Assignment:
Go through the material line by line. Say how many lines contain the word "figure", and give nothing more.

□ □ □ □ □

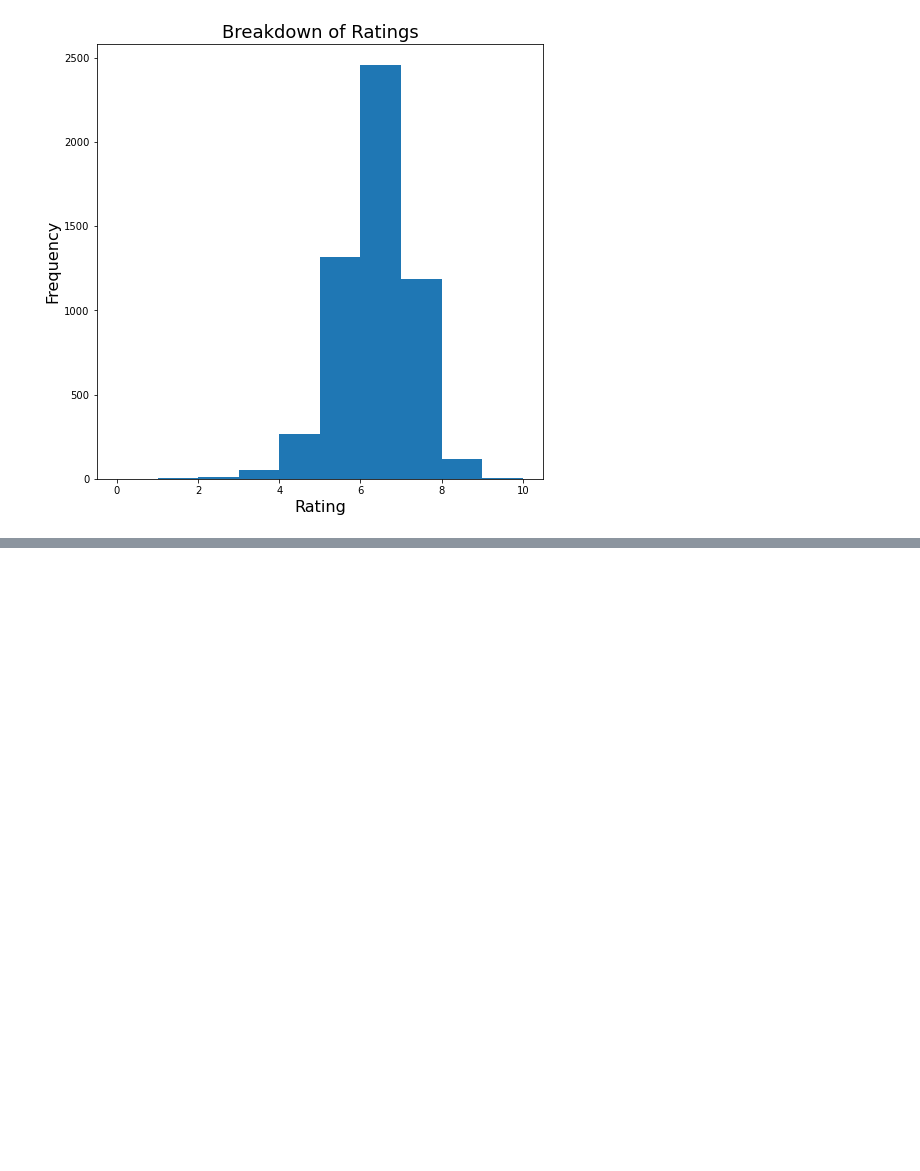
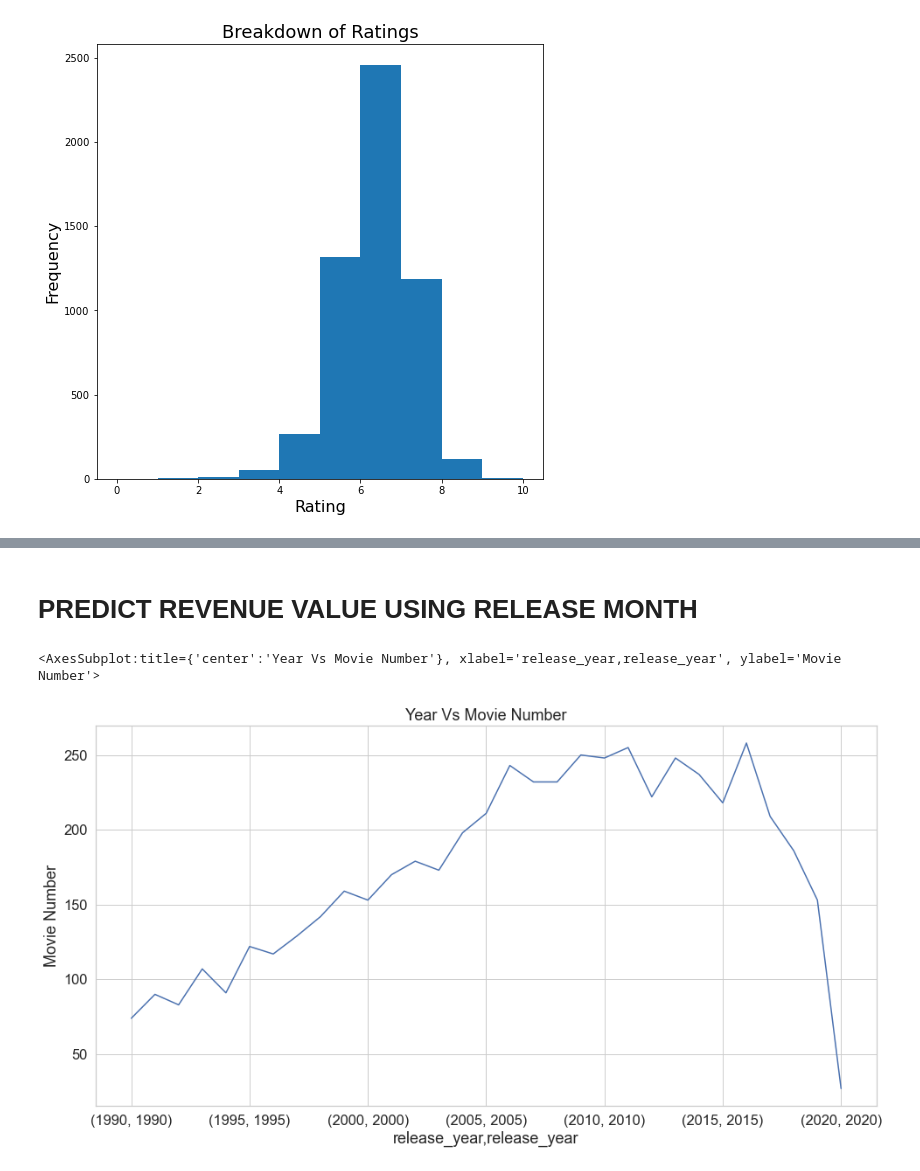
Before and after one commit to EZQQQQ/Movie-Analysis, a Jupyter notebook: MAIN-Copy1.ipynb, the cells around one changed output, grey strips where cells are left out. Cells and saved outputs as stored; diff of their text form; code cells hidden in the pictures; blank space fills up the shorter version.

```diff
--- a/MAIN-Copy1.ipynb
+++ b/MAIN-Copy1.ipynb
@@ -472,0 +490,14 @@ plt.show()
+# %% [markdown]
+# PREDICT REVENUE VALUE USING RELEASE MONTH
+# %%
+# Setup the size, title and labels of the figure
+f = plt.figure(figsize=(16, 8))
+plt.title("Year Vs Movie Number",fontsize = 18)
+plt.xlabel('Release year',fontsize = 18)
+plt.ylabel('Movie Number',fontsize = 18)
+sb.set(style="whitegrid", font_scale=1.5)
+
+movie_data.groupby('release_year')['release_year'].value_counts().plot()
+# %% [output]
+<AxesSubplot:title={'center':'Year Vs Movie Number'}, xlabel='release_year,release_year', ylabel='Movie Number'>
+[figure, added]
```
Also changed, not shown: parts of 29 cells of this notebook.
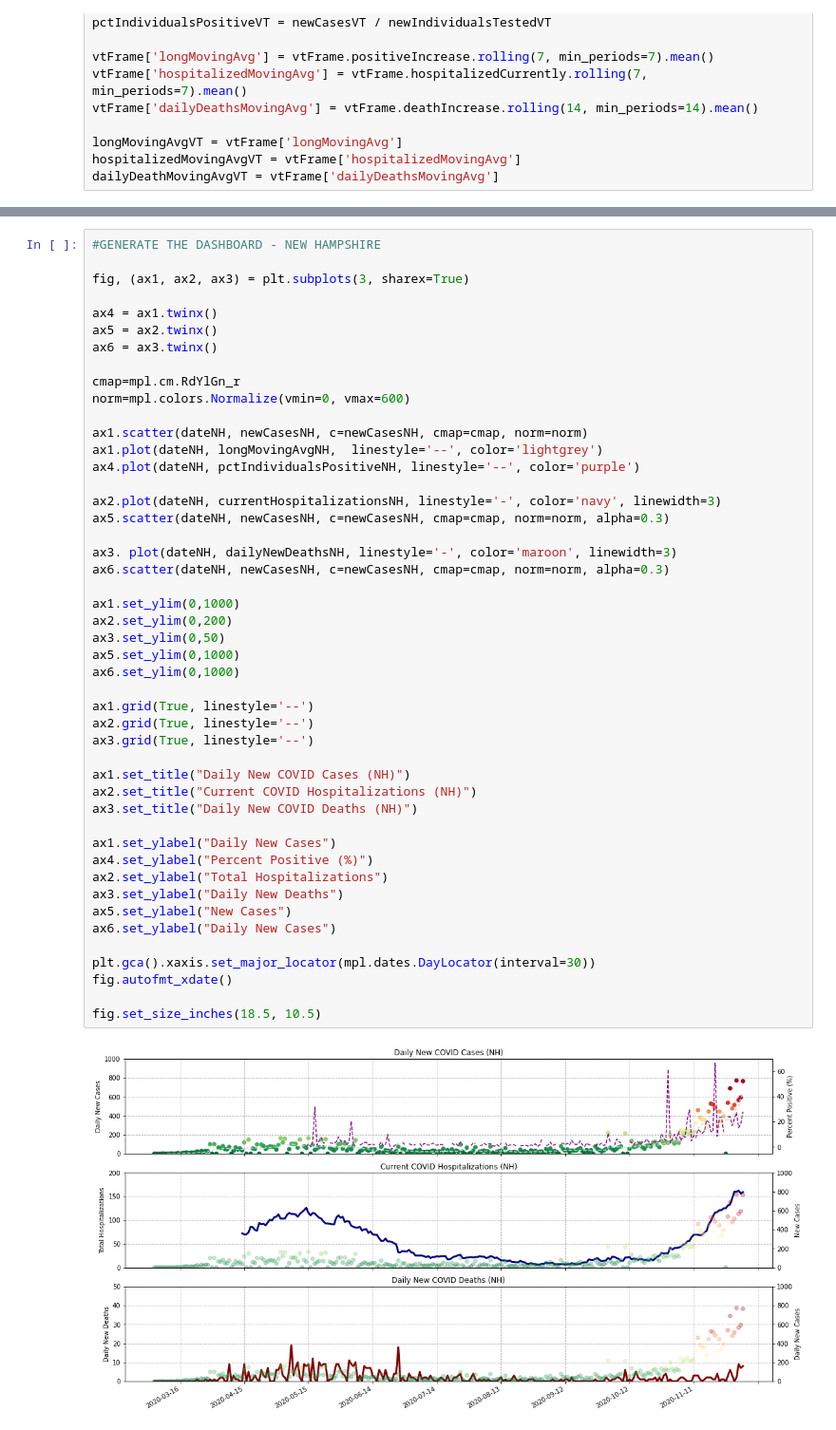
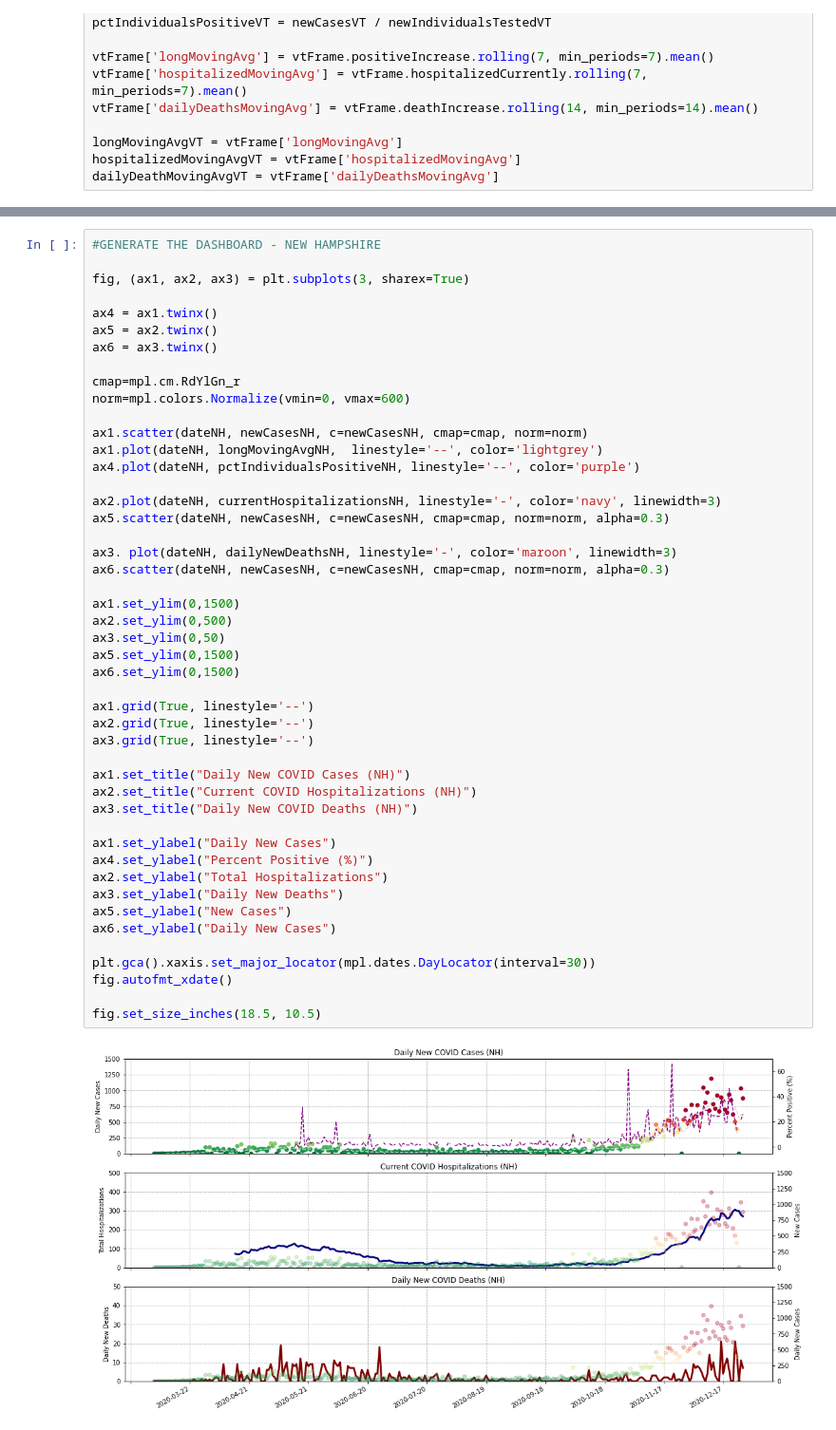
Before and after one commit to JoeZamp98/coronavirus-dashboards, a Jupyter notebook: Coronavirus - Dashboards.ipynb, the cells around one changed output, grey strips where cells are left out. Shown at 95% size. Saved outputs shown, nothing was run; the diff lists cells and outputs as text.

Commit message:
Updated scales on graphics to best fit latest data.

```diff
--- a/Coronavirus - Dashboards.ipynb
+++ b/Coronavirus - Dashboards.ipynb
@@ -344,38 +344,38 @@ ax1.plot(dateNH, longMovingAvgNH,  linestyle='--', color='lightgrey')
 ax4.plot(dateNH, pctIndividualsPositiveNH, linestyle='--', color='purple')
 
 ax2.plot(dateNH, currentHospitalizationsNH, linestyle='-', color='navy', linewidth=3)
 ax5.scatter(dateNH, newCasesNH, c=newCasesNH, cmap=cmap, norm=norm, alpha=0.3)
 
 ax3. plot(dateNH, dailyNewDeathsNH, linestyle='-', color='maroon', linewidth=3)
 ax6.scatter(dateNH, newCasesNH, c=newCasesNH, cmap=cmap, norm=norm, alpha=0.3)
 
-ax1.set_ylim(0,1000)
-ax2.set_ylim(0,200)
+ax1.set_ylim(0,1500)
+ax2.set_ylim(0,500)
 ax3.set_ylim(0,50)
-ax5.set_ylim(0,1000)
-ax6.set_ylim(0,1000)
+ax5.set_ylim(0,1500)
+ax6.set_ylim(0,1500)
 
 ax1.grid(True, linestyle='--')
 ax2.grid(True, linestyle='--')
 ax3.grid(True, linestyle='--')
 
 ax1.set_title("Daily New COVID Cases (NH)")
 ax2.set_title("Current COVID Hospitalizations (NH)")
 ax3.set_title("Daily New COVID Deaths (NH)")
 
 ax1.set_ylabel("Daily New Cases")
 ax4.set_ylabel("Percent Positive (%)")
 ax2.set_ylabel("Total Hospitalizations")
 ax3.set_ylabel("Daily New Deaths")
 ax5.set_ylabel("New Cases")
 ax6.set_ylabel("Daily New Cases")
 
 plt.gca().xaxis.set_major_locator(mpl.dates.DayLocator(interval=30))
 fig.autofmt_xdate()
 
 fig.set_size_inches(18.5, 10.5)
 # %% [output]
-[figure, old version]
+[figure, new version]
 # %%
 #GENERATE THE DASHBOARD - MAINE
 
```
Also changed, not shown: parts of 5 cells of this notebook.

□ □ □ □ □

Task result:
5